Problem: The expected answer is a copy of every line in the listing that has the word "strong".

Material to process:
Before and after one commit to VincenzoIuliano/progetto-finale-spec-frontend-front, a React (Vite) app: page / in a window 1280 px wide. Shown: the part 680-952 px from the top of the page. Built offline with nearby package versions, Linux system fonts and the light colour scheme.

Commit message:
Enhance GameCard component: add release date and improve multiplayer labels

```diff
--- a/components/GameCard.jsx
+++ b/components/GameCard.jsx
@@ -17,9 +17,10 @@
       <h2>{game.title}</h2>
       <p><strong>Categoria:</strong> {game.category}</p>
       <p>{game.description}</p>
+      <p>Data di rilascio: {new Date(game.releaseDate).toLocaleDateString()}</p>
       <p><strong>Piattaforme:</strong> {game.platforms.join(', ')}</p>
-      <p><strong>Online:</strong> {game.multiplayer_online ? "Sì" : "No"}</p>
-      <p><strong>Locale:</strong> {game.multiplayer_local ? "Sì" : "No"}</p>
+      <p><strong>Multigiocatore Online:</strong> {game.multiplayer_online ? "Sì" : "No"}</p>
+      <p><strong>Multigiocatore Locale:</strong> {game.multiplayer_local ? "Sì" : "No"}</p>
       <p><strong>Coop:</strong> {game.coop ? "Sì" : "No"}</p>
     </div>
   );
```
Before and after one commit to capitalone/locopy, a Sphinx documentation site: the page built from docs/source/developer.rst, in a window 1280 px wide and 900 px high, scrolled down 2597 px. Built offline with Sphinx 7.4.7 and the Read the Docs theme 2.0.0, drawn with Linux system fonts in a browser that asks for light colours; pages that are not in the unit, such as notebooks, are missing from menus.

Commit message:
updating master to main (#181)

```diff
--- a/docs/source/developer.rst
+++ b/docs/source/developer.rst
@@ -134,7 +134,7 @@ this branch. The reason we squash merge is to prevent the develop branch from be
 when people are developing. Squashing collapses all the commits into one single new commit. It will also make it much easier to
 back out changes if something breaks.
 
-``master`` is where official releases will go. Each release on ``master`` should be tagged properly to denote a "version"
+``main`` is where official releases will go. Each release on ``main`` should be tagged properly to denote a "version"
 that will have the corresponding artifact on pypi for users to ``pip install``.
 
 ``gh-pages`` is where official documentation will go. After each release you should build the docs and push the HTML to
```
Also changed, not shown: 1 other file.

---

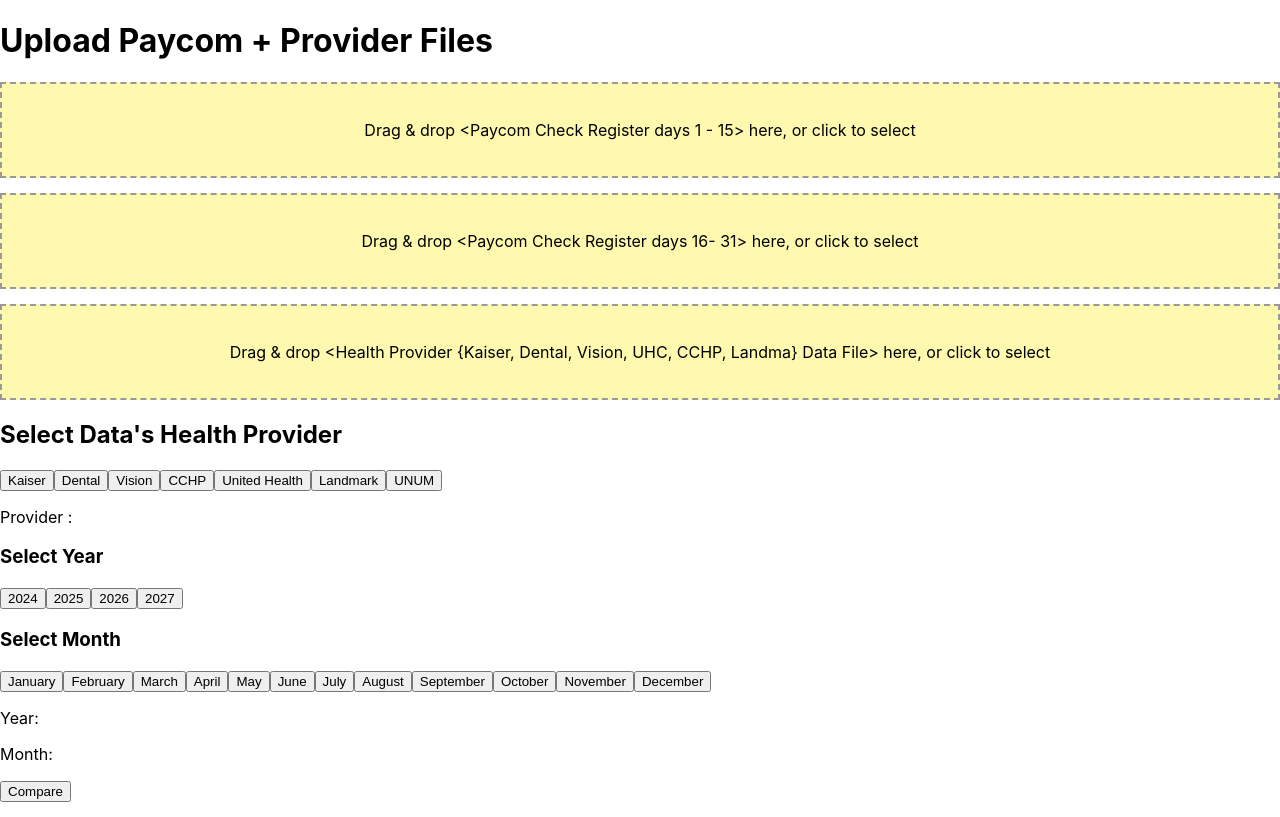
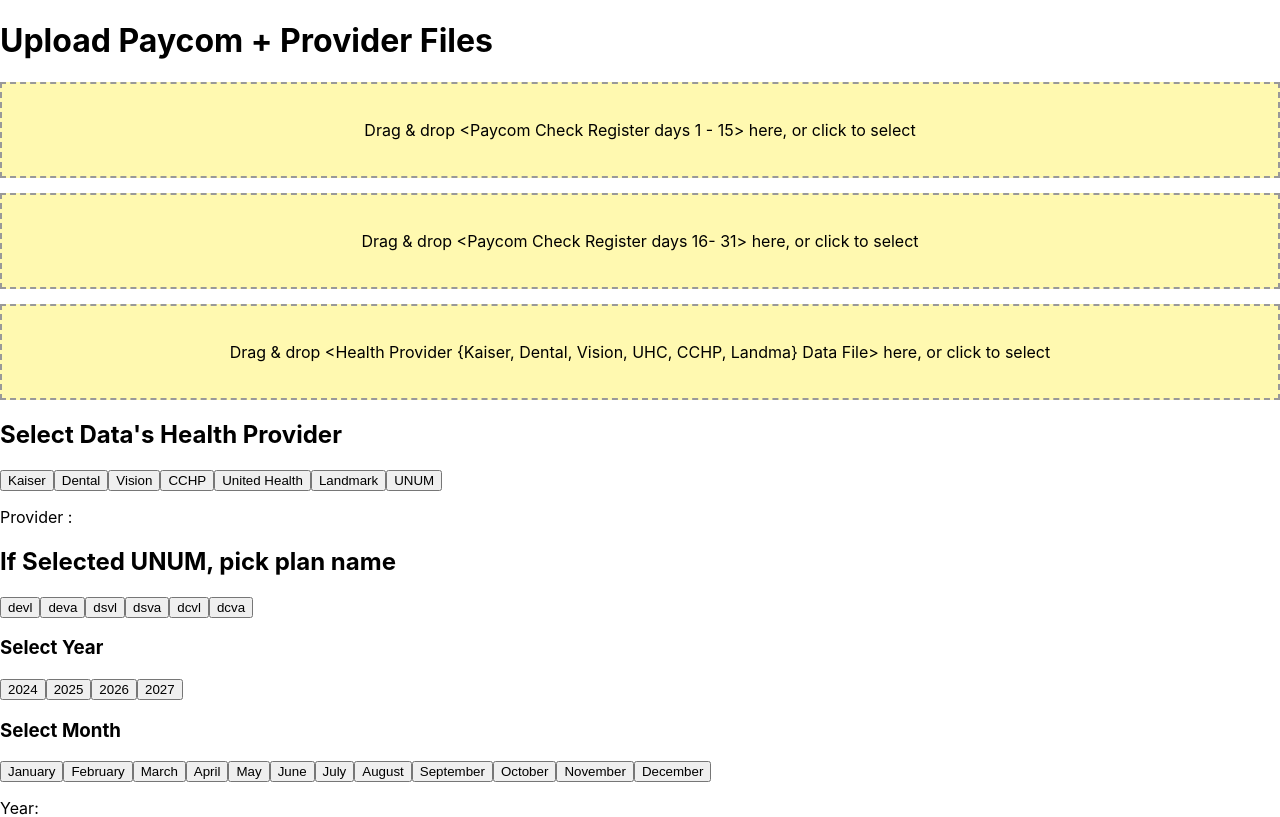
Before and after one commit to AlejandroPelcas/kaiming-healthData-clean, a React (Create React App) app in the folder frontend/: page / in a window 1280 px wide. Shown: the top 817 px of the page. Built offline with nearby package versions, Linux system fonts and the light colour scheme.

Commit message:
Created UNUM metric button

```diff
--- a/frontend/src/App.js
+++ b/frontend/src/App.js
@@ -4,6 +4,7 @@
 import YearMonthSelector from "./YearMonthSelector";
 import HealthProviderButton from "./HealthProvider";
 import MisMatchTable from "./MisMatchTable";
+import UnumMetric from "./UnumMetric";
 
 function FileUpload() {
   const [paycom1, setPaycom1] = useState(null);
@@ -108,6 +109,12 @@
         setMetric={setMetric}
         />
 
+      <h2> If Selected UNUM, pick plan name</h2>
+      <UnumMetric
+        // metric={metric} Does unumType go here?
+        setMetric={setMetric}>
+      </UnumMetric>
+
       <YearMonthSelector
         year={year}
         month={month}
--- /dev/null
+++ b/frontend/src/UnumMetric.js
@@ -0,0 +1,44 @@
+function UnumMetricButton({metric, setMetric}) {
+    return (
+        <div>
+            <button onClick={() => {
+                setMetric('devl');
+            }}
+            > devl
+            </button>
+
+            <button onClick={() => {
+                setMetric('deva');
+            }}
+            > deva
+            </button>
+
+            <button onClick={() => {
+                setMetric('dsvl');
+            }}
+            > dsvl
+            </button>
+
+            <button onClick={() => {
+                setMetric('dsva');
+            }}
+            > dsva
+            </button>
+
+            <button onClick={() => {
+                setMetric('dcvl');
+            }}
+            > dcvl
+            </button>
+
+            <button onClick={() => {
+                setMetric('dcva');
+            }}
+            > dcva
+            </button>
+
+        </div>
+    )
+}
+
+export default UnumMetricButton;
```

Task output:
       <p><strong>Categoria:</strong> {game.category}</p>
       <p><strong>Piattaforme:</strong> {game.platforms.join(', ')}</p>
-      <p><strong>Online:</strong> {game.multiplayer_online ? "Sì" : "No"}</p>
-      <p><strong>Locale:</strong> {game.multiplayer_local ? "Sì" : "No"}</p>
+      <p><strong>Multigiocatore Online:</strong> {game.multiplayer_online ? "Sì" : "No"}</p>
+      <p><strong>Multigiocatore Locale:</strong> {game.multiplayer_local ? "Sì" : "No"}</p>
       <p><strong>Coop:</strong> {game.coop ? "Sì" : "No"}</p>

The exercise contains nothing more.